According to a report by Matthew Williams posted on Chicago Indymedia, many of those participating sought to draw a connection between the war and the increasing attack on social services and jobs in the United States. Chants during the course of the march included the demands, “Make jobs, not war” and “Money for jobs and education, not war and occupation.” Signs included, “Why not bomb Texas? They have oil too” and “Bush is killing our country.”
Phyllis Freeman, a professor of public health at the University of Massachusetts at Boston, said, “Even if the president isn’t listening, we want people in other counties to know we don’t agree with what our president is doing.” Another protestor, 67-year-old Mary Delavalette, said, “I’m ashamed to be an American. This is an illegal, immoral war. It’s for evil, for empire.”
Eric Weltman, one of the protest organizers, said the die-in was a protest directed not only at the American-led war against Iraq. “We’re working now to stop the next invasion. We’ve invaded Afghanistan and Iraq. Who’s next? Iran? North Korea? Columbia?”
Thousands of people also participated in marches and rallies in other American cities, including New York and Patterson, New Jersey. Over 1,000 gathered in Manhattan’s Union Square to demand an end to war. One speaker also drew connections to the ongoing oppression of the Palestinian people, and a moment of silence was held in remembrance of Rachel Corrie, the 23-year old American student murdered by Israeli forces on March 16 in southern Gaza.
The protestors in the US were joined by hundreds of thousands in other countries. In Germany, protests were held in Berlin and other cities, with over 100,000 participants. In Stuttgart and Frankfurt, hundreds gathered outside American military bases and the US military’s European Command, calling attention to the fact that the German government is cooperating with the war by allowing its airspace to be used by the US-British coalition troops.
Elsewhere in Europe, thousands gathered in Italy and Greece. In Rome, which has been home to massive protests over the course of the past several months, demonstrators hung black banners on bridges in several locations. One demonstrator said that the banners symbolized both the deaths being inflicted on the Iraqi people and oil, “which is the real reason for the war.”
In Spain, demonstrators picketed American military bases, and in Morocco thousands of marchers chanted, “We are all Iraqis,” as they walked through the city of Rabat.
Poland’s largest demonstration against the war also took place over the weekend, with 2,000 denouncing the war for oil supported by the Polish government. A similar number gathered in Budapest, Hungary, while an estimated 6,000 took part in protests in Moscow. Ten thousand marched in Paris and 8,000 in Dublin, Ireland. All these numbers are official estimates, which are generally substantially lower than the actual figures.
Protestors also gathered throughout the Middle East, including estimates of 10,000 in Egypt, 3,000 in Jordan and several hundred woman protestors in Yemen. In South America, thousands gathered in Venezuela and Chile.
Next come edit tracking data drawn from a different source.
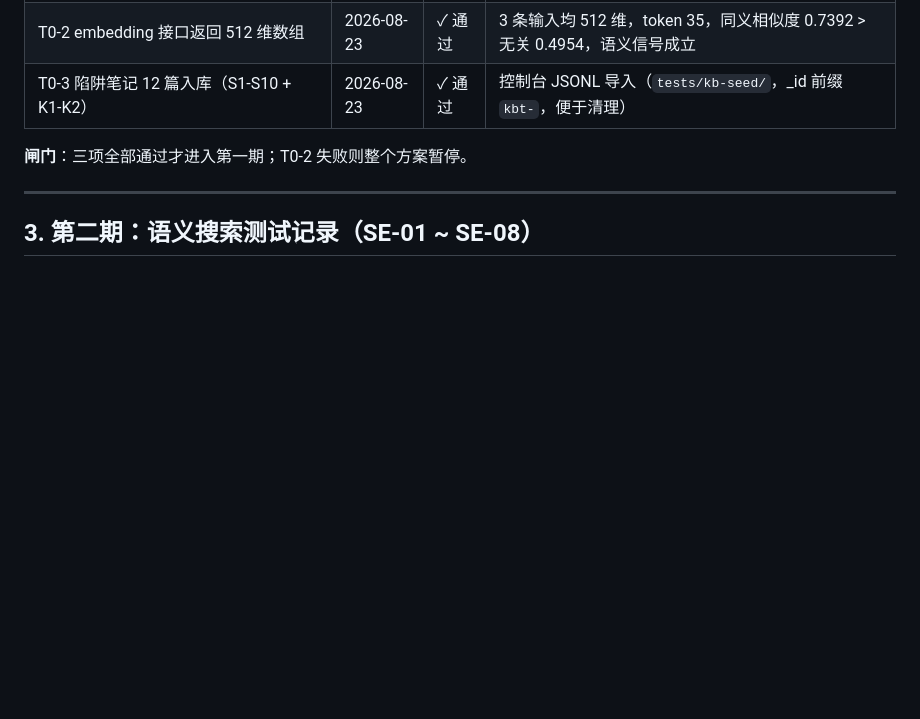
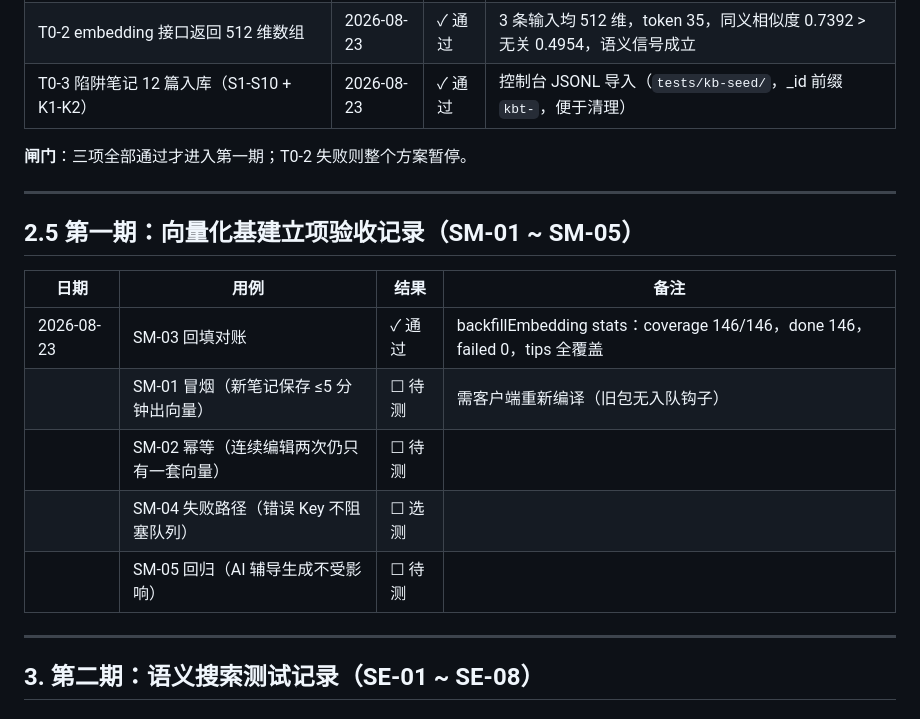
Before and after one commit to Academicrubbish/Toolbox, a Markdown page: docs/knowledge-base/test-cases.md, the part around the change. Drawn GitHub-style; blank space fills up the shorter version.

Commit message:
docs(kb): 第一期SM-03回填对账通过，存量146篇向量覆盖率100%
Co-Authored-By: Claude <noreply@anthropic.com>

```diff
--- a/docs/knowledge-base/test-cases.md
+++ b/docs/knowledge-base/test-cases.md
@@ -97,6 +97,18 @@
 | T0-3 陷阱笔记 12 篇入库（S1-S10 + K1-K2） | 2026-08-23 | ✓ 通过 | 控制台 JSONL 导入（`tests/kb-seed/`，_id 前缀 `kbt-`，便于清理） |
 
 **闸门**：三项全部通过才进入第一期；T0-2 失败则整个方案暂停。
+
+---
+
+## 2.5 第一期：向量化基建立项验收记录（SM-01 ~ SM-05）
+
+| 日期 | 用例 | 结果 | 备注 |
+|------|------|------|------|
+| 2026-08-23 | SM-03 回填对账 | ✓ 通过 | backfillEmbedding stats：coverage 146/146，done 146，failed 0，tips 全覆盖 |
+| | SM-01 冒烟（新笔记保存 ≤5 分钟出向量） | ☐ 待测 | 需客户端重新编译（旧包无入队钩子） |
+| | SM-02 幂等（连续编辑两次仍只有一套向量） | ☐ 待测 | |
+| | SM-04 失败路径（错误 Key 不阻塞队列） | ☐ 选测 | |
+| | SM-05 回归（AI 辅导生成不受影响） | ☐ 待测 | |
 
 ---
 
```
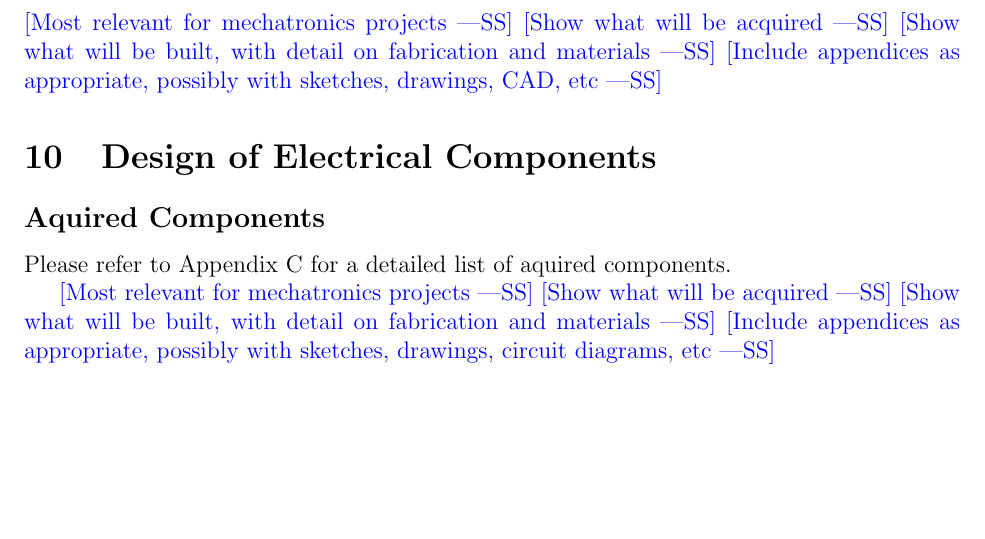
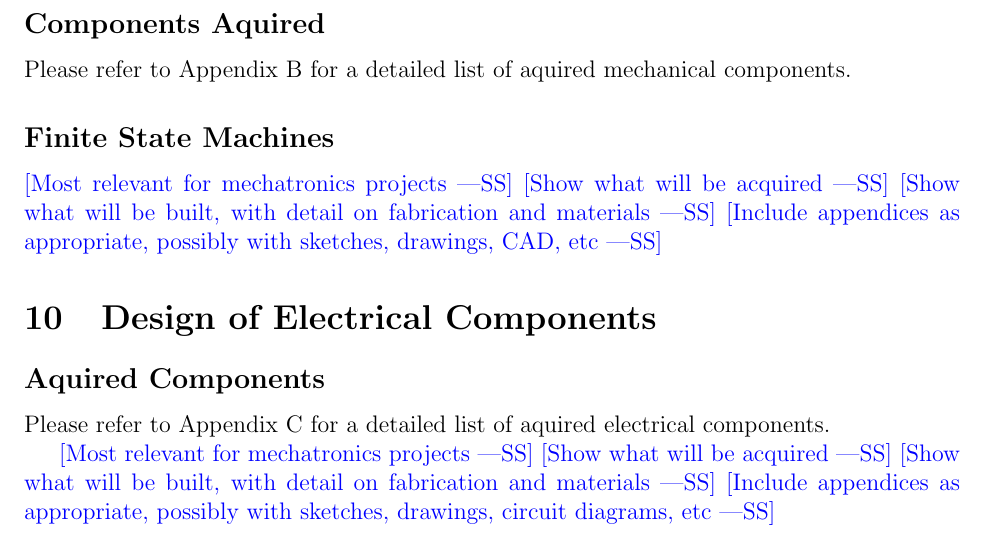
Before and after one commit to JonCels/chess-connect, a LaTeX document (docs/Design/SystDesign/SystDes.tex): part of page 8 of 10, cut at the place of the change, the shorter picture padded with empty space. Compiled offline with pdfLaTeX.

Commit message:
adding section for fsm

```diff
--- a/docs/Design/SystDesign/SystDes.tex
+++ b/docs/Design/SystDesign/SystDes.tex
@@ -156,6 +156,12 @@ They will also be able to turn on and off beginner mode in this interface throug
 
 \section{Design of Hardware}
 
+\subsection*{Components Aquired}
+Please refer to Appendix B for a detailed list of aquired mechanical components.
+
+\subsection*{Finite State Machines}
+
+
 \wss{Most relevant for mechatronics projects}
 \wss{Show what will be acquired}
 \wss{Show what will be built, with detail on fabrication and materials}
@@ -163,7 +169,7 @@ They will also be able to turn on and off beginner mode in this interface throug
 
 \section{Design of Electrical Components}
 \subsection*{Aquired Components}
-Please refer to Appendix C for a detailed list of aquired components.
+Please refer to Appendix C for a detailed list of aquired electrical components.
 
 \wss{Most relevant for mechatronics projects}
 \wss{Show what will be acquired}
```
Also changed, not shown: docs/Design/SystDesign/SystDes.pdf.
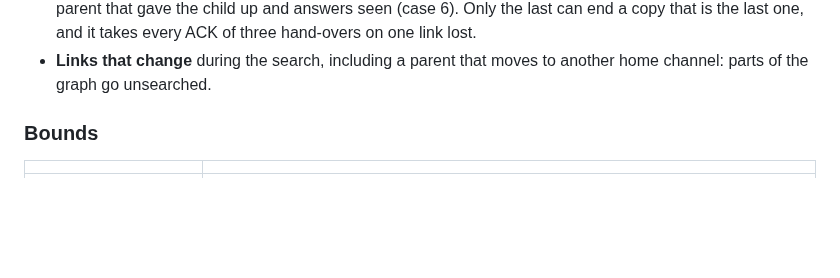
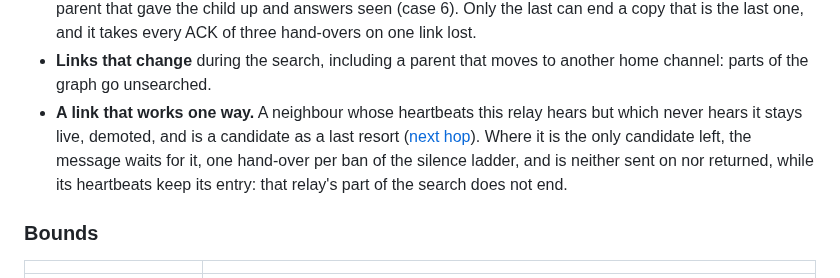
Before and after one commit to zond/bark, a Markdown page: docs/protocol.md, the part around the change. Drawn GitHub-style; blank space fills up the shorter version.

Commit message:
Spec: a one-way link left as the only candidate holds a search's step
Since a ban is a wait and nothing is set aside for a hand-over (roadmap
D106), a demoted neighbour this relay hears but that never hears it is
waited for while it is the only candidate left; its heartbeats keep its
entry, so the message is neither sent on nor returned. Spec "Why the
search finds a path" lists it with what breaks the search.

Co-Authored-By: Claude <noreply@anthropic.com>

```diff
--- a/docs/protocol.md
+++ b/docs/protocol.md
@@ -2149,6 +2149,13 @@ What breaks it:
   link lost.
 - **Links that change** during the search, including a parent that moves
   to another home channel: parts of the graph go unsearched.
+- **A link that works one way.** A neighbour whose heartbeats this
+  relay hears but which never hears it stays live, demoted, and is a
+  candidate as a last resort ([next hop](#next-hop)). Where it is the
+  only candidate left, the message waits for it, one hand-over per ban
+  of the silence ladder, and is neither sent on nor returned, while its
+  heartbeats keep its entry: that relay's part of the search does not
+  end.
 
 ### Bounds
 
```
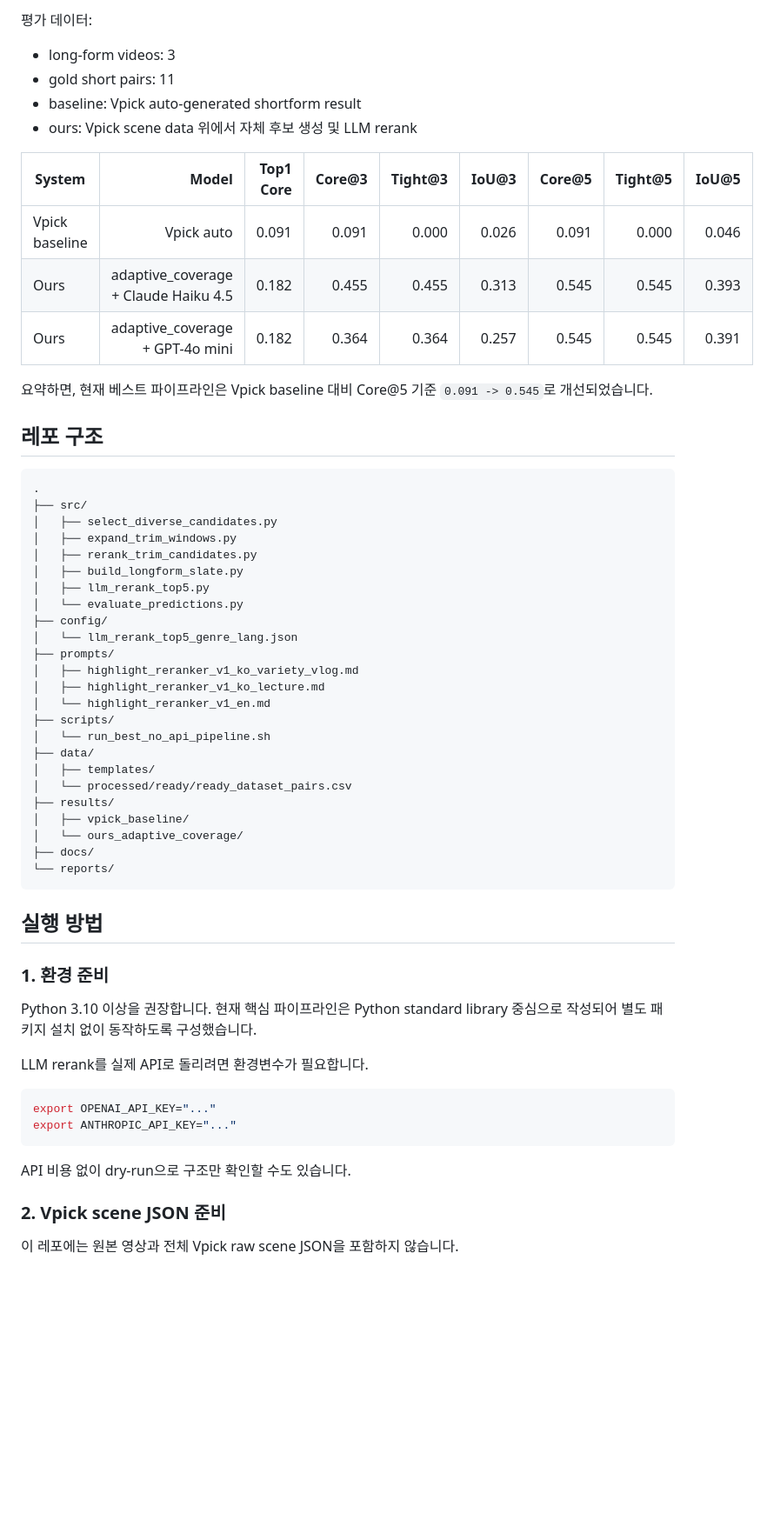
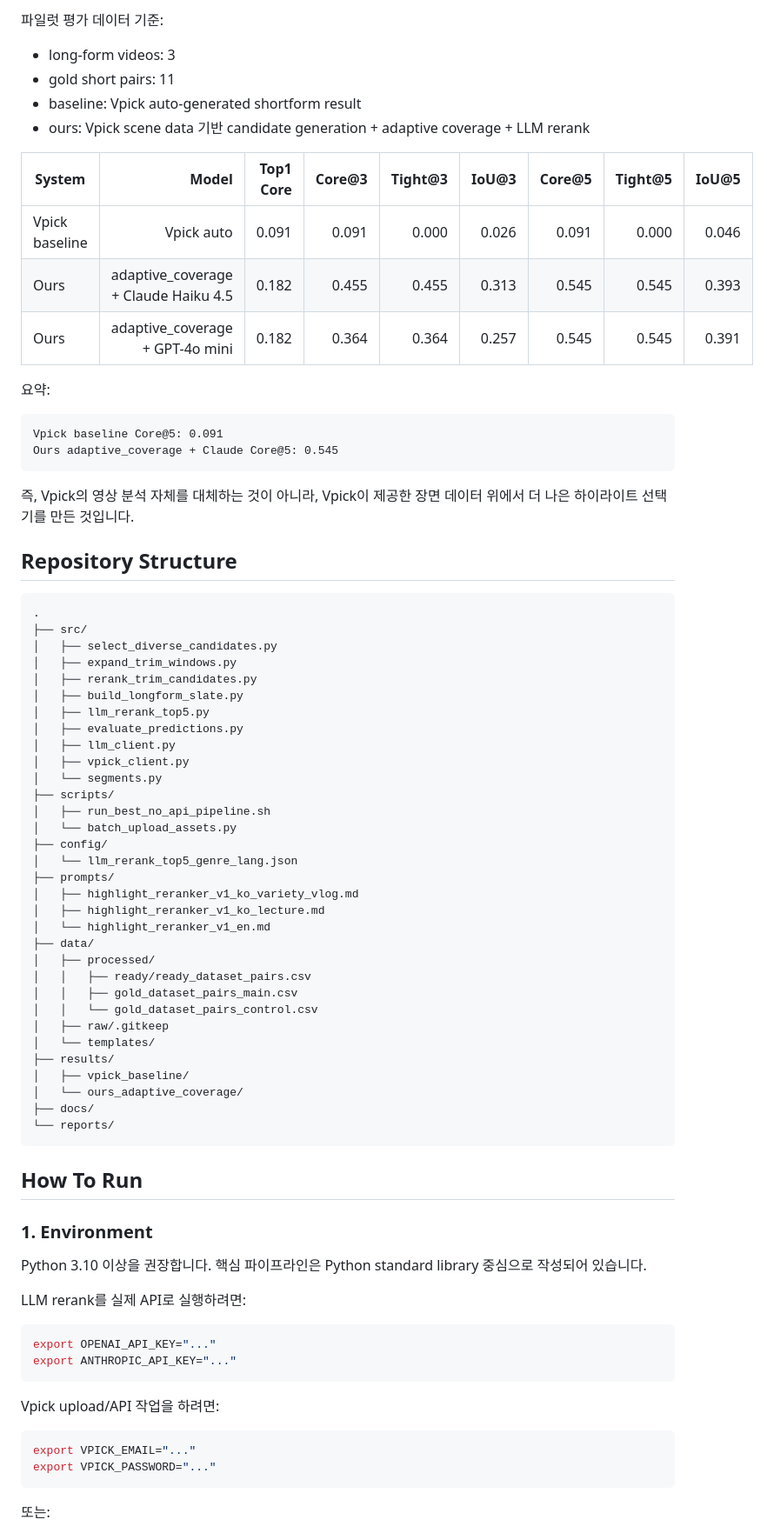
Before and after one commit to Ai-pre/Vpick, a Markdown page: README.md, the part around one of its changes. Shown at 87% size. Drawn GitHub-style; blank space fills up the shorter version.

````diff
--- a/README.md
+++ b/README.md
@@ -116,10 +241,10 @@ LLM은 아래 기준으로 후보를 비교합니다.
 
-평가 데이터:
+파일럿 평가 데이터 기준:
 
 - long-form videos: 3
 - gold short pairs: 11
 - baseline: Vpick auto-generated shortform result
-- ours: Vpick scene data 위에서 자체 후보 생성 및 LLM rerank
+- ours: Vpick scene data 기반 candidate generation + adaptive coverage + LLM rerank
 
 | System | Model | Top1 Core | Core@3 | Tight@3 | IoU@3 | Core@5 | Tight@5 | IoU@5 |
 |---|---:|---:|---:|---:|---:|---:|---:|---:|
@@ -127,9 +252,16 @@ LLM은 아래 기준으로 후보를 비교합니다.
 | Ours | adaptive_coverage + Claude Haiku 4.5 | 0.182 | 0.455 | 0.455 | 0.313 | 0.545 | 0.545 | 0.393 |
 | Ours | adaptive_coverage + GPT-4o mini | 0.182 | 0.364 | 0.364 | 0.257 | 0.545 | 0.545 | 0.391 |
 
-요약하면, 현재 베스트 파이프라인은 Vpick baseline 대비 Core@5 기준 `0.091 -> 0.545`로 개선되었습니다.
+요약:
 
-## 레포 구조
+```text
+Vpick baseline Core@5: 0.091
+Ours adaptive_coverage + Claude Core@5: 0.545
+```
+
+즉, Vpick의 영상 분석 자체를 대체하는 것이 아니라, Vpick이 제공한 장면 데이터 위에서 더 나은 하이라이트 선택기를 만든 것입니다.
+
+## Repository Structure
 
 ```text
 .
@@ -139,18 +271,26 @@ LLM은 아래 기준으로 후보를 비교합니다.
 │   ├── rerank_trim_candidates.py
 │   ├── build_longform_slate.py
 │   ├── llm_rerank_top5.py
-│   └── evaluate_predictions.py
+│   ├── evaluate_predictions.py
+│   ├── llm_client.py
+│   ├── vpick_client.py
+│   └── segments.py
+├── scripts/
+│   ├── run_best_no_api_pipeline.sh
+│   └── batch_upload_assets.py
 ├── config/
 │   └── llm_rerank_top5_genre_lang.json
 ├── prompts/
 │   ├── highlight_reranker_v1_ko_variety_vlog.md
 │   ├── highlight_reranker_v1_ko_lecture.md
 │   └── highlight_reranker_v1_en.md
-├── scripts/
-│   └── run_best_no_api_pipeline.sh
 ├── data/
-│   ├── templates/
-│   └── processed/ready/ready_dataset_pairs.csv
+│   ├── processed/
+│   │   ├── ready/ready_dataset_pairs.csv
+│   │   ├── gold_dataset_pairs_main.csv
+│   │   └── gold_dataset_pairs_control.csv
+│   ├── raw/.gitkeep
+│   └── templates/
 ├── results/
 │   ├── vpick_baseline/
 │   └── ours_adaptive_coverage/
@@ -158,22 +298,25 @@ LLM은 아래 기준으로 후보를 비교합니다.
 └── reports/
 ```
 
-## 실행 방법
+## How To Run
 
-### 1. 환경 준비
+### 1. Environment
 
-Python 3.10 이상을 권장합니다. 현재 핵심 파이프라인은 Python standard library 중심으로 작성되어 별도 패키지 설치 없이 동작하도록 구성했습니다.
+Python 3.10 이상을 권장합니다. 핵심 파이프라인은 Python standard library 중심으로 작성되어 있습니다.
 
-LLM rerank를 실제 API로 돌리려면 환경변수가 필요합니다.
+LLM rerank를 실제 API로 실행하려면:
 
 ```bash
 export OPENAI_API_KEY="..."
 export ANTHROPIC_API_KEY="..."
 ```
 
-API 비용 없이 dry-run으로 구조만 확인할 수도 있습니다.
+Vpick upload/API 작업을 하려면:
 
-### 2. Vpick scene JSON 준비
+```bash
+export VPICK_EMAIL="..."
+export VPICK_PASSWORD="..."
+```
 
-이 레포에는 원본 영상과 전체 Vpick raw scene JSON을 포함하지 않습니다.
+또는:
 
````
Also changed, not shown: other parts of README.md (+197 -65 lines).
In Asia, protestors faced down riot police outside the US embassy in Bangladesh. Police used tear gas against thousands protesting outside the Australian embassy in Kuala Lumpur, Malaysia. The Howard government of Australia has fallen behind the Americans in supporting the war. Thousands of students marched in Seoul, South Korea and chanted, “Stop the bombing! Stop the killing!”
The Stalinist bureaucracy in China allowed a small protest at Beijijng University, undoubtedly a response to the enormous opposition in that country to the war. While any manifestation of popular discontent is generally suppressed, a few dozen students were allowed to demonstrate at the country’s premier university.
Some of the most significant protests were held on Sunday, particularly in Asia. In Jakarta, Indonesia, official estimates quoted 200,000 demonstrators, though organizers put the figure in the millions. These included both Muslims and Christians. Over 100,000 took part in demonstrations in Pakistan.